• **Input**:
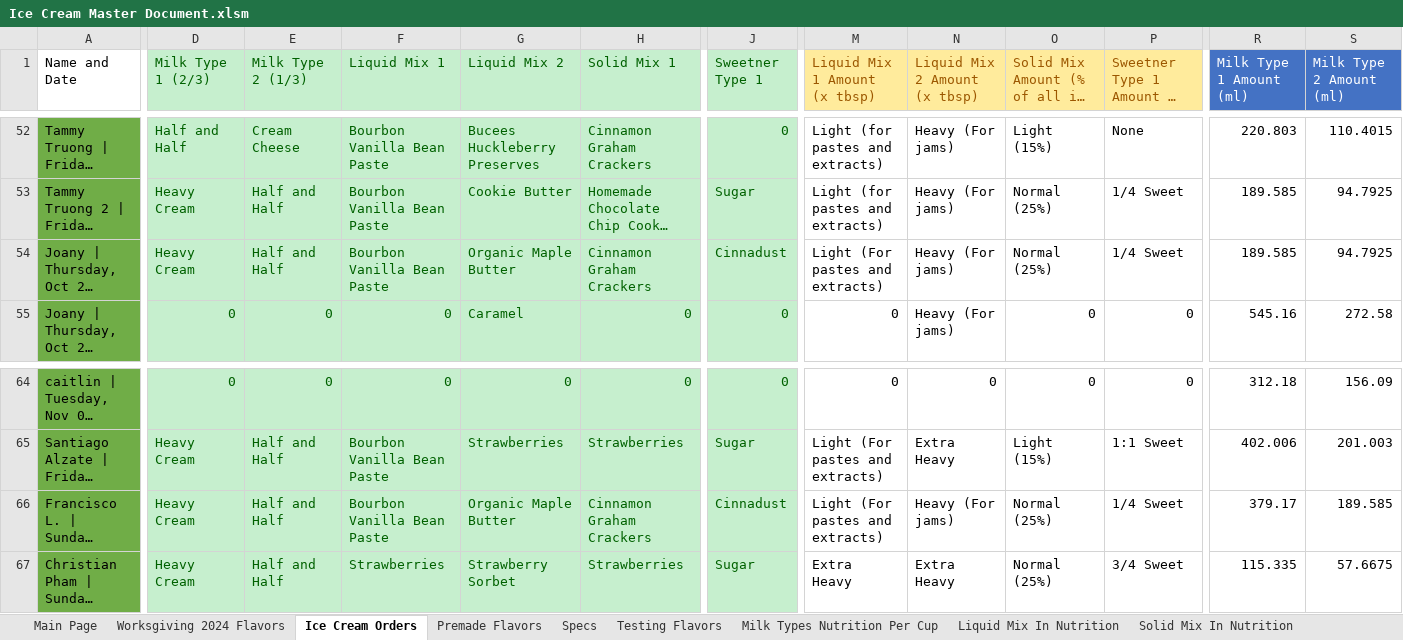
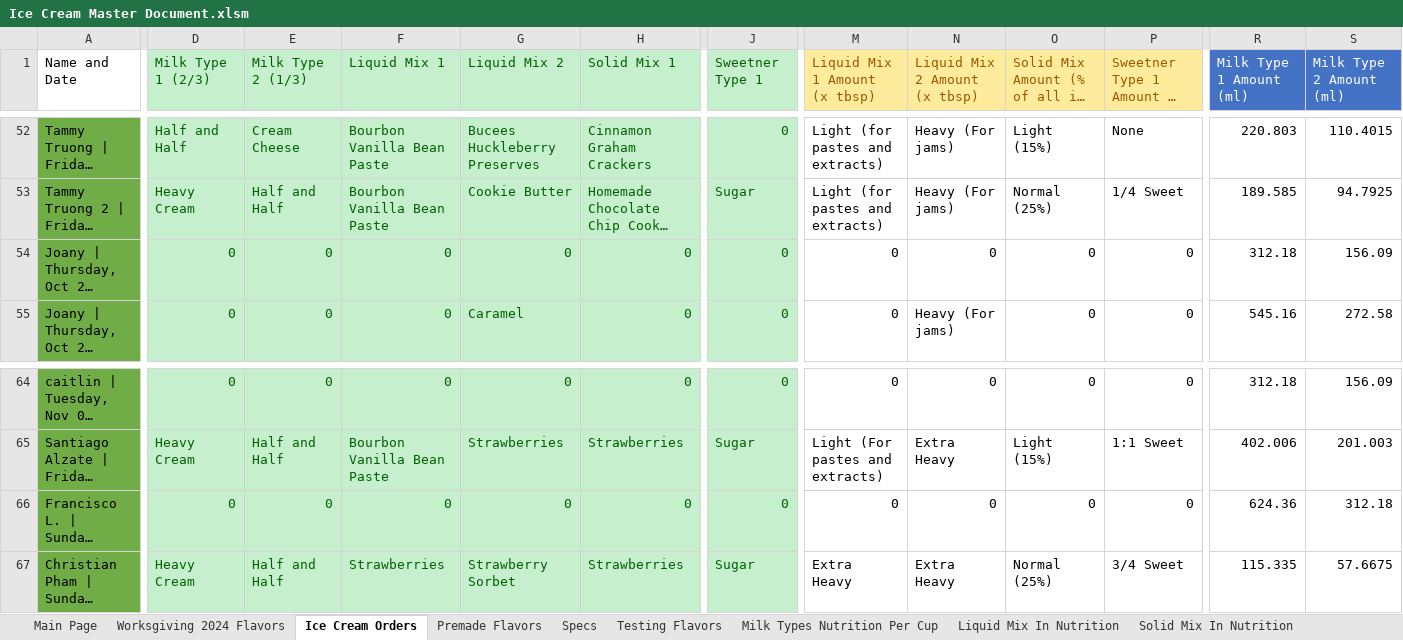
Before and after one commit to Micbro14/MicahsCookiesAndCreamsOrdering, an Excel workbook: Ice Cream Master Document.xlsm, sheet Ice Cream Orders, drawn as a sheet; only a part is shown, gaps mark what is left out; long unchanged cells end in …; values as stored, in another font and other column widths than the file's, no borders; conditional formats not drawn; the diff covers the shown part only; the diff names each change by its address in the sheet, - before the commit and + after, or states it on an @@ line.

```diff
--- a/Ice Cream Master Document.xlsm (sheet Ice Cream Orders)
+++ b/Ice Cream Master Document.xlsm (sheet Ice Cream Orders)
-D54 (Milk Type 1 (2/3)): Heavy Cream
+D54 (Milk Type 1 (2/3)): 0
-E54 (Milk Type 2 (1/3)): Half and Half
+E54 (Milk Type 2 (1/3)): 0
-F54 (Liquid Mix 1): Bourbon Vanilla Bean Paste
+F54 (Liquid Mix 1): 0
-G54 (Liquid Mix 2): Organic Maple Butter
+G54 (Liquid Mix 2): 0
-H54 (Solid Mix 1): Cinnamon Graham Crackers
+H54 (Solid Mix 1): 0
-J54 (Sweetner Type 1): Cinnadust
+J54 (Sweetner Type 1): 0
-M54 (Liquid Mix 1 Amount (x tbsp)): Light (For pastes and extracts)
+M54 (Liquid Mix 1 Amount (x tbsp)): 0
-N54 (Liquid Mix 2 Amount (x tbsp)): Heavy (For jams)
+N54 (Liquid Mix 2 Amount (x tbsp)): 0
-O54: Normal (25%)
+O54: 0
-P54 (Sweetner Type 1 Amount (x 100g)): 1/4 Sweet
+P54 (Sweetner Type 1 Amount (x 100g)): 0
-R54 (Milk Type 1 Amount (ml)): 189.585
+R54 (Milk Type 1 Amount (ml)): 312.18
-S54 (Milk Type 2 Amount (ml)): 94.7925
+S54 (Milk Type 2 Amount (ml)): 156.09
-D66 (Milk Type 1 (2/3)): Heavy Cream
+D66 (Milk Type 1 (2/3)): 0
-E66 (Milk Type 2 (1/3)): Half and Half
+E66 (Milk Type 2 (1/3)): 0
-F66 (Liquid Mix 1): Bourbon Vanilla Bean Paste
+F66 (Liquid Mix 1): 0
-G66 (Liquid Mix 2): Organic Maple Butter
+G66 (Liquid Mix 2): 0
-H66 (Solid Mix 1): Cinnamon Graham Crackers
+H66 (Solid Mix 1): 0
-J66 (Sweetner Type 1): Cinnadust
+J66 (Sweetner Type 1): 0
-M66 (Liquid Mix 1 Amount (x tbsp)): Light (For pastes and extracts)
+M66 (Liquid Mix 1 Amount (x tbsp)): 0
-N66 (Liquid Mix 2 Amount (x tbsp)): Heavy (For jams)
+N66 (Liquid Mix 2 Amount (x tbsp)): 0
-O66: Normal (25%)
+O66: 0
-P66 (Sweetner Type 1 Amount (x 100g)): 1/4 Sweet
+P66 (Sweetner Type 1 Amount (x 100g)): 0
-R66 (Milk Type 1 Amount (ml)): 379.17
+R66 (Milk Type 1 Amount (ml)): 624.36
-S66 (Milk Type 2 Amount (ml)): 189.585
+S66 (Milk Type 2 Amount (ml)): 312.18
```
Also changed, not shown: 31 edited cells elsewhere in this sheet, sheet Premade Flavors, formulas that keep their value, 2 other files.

• **Exercise**: In the records above, find each line that mentions the string "Heavy", then copy it.

• **Response**:
-D54 (Milk Type 1 (2/3)): Heavy Cream
-N54 (Liquid Mix 2 Amount (x tbsp)): Heavy (For jams)
-D66 (Milk Type 1 (2/3)): Heavy Cream
-N66 (Liquid Mix 2 Amount (x tbsp)): Heavy (For jams)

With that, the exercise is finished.